(Records from a data source)
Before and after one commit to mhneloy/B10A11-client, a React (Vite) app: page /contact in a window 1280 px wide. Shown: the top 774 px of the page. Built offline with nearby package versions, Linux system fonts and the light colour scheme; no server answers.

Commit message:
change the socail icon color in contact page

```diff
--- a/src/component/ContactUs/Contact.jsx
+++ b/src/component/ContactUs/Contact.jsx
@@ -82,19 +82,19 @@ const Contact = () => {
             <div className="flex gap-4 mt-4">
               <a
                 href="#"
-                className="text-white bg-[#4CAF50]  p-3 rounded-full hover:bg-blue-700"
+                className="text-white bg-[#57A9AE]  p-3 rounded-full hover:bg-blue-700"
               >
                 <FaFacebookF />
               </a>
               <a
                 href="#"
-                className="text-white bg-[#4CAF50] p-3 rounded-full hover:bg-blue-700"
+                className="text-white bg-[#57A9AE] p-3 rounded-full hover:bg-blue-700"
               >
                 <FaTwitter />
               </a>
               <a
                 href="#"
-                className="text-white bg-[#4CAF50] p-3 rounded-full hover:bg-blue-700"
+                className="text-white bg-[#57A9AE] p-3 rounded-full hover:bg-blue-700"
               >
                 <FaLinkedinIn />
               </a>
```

PROBLEM DESCRIPTION :: Go through the records and copy all of them exactly.

TASK RESULT ::
Before and after one commit to mhneloy/B10A11-client, a React (Vite) app: page /contact in a window 1280 px wide. Shown: the top 774 px of the page. Built offline with nearby package versions, Linux system fonts and the light colour scheme; no server answers.

Commit message:
change the socail icon color in contact page

```diff
--- a/src/component/ContactUs/Contact.jsx
+++ b/src/component/ContactUs/Contact.jsx
@@ -82,19 +82,19 @@ const Contact = () => {
             <div className="flex gap-4 mt-4">
               <a
                 href="#"
-                className="text-white bg-[#4CAF50]  p-3 rounded-full hover:bg-blue-700"
+                className="text-white bg-[#57A9AE]  p-3 rounded-full hover:bg-blue-700"
               >
                 <FaFacebookF />
               </a>
               <a
                 href="#"
-                className="text-white bg-[#4CAF50] p-3 rounded-full hover:bg-blue-700"
+                className="text-white bg-[#57A9AE] p-3 rounded-full hover:bg-blue-700"
               >
                 <FaTwitter />
               </a>
               <a
                 href="#"
-                className="text-white bg-[#4CAF50] p-3 rounded-full hover:bg-blue-700"
+                className="text-white bg-[#57A9AE] p-3 rounded-full hover:bg-blue-700"
               >
                 <FaLinkedinIn />
               </a>
```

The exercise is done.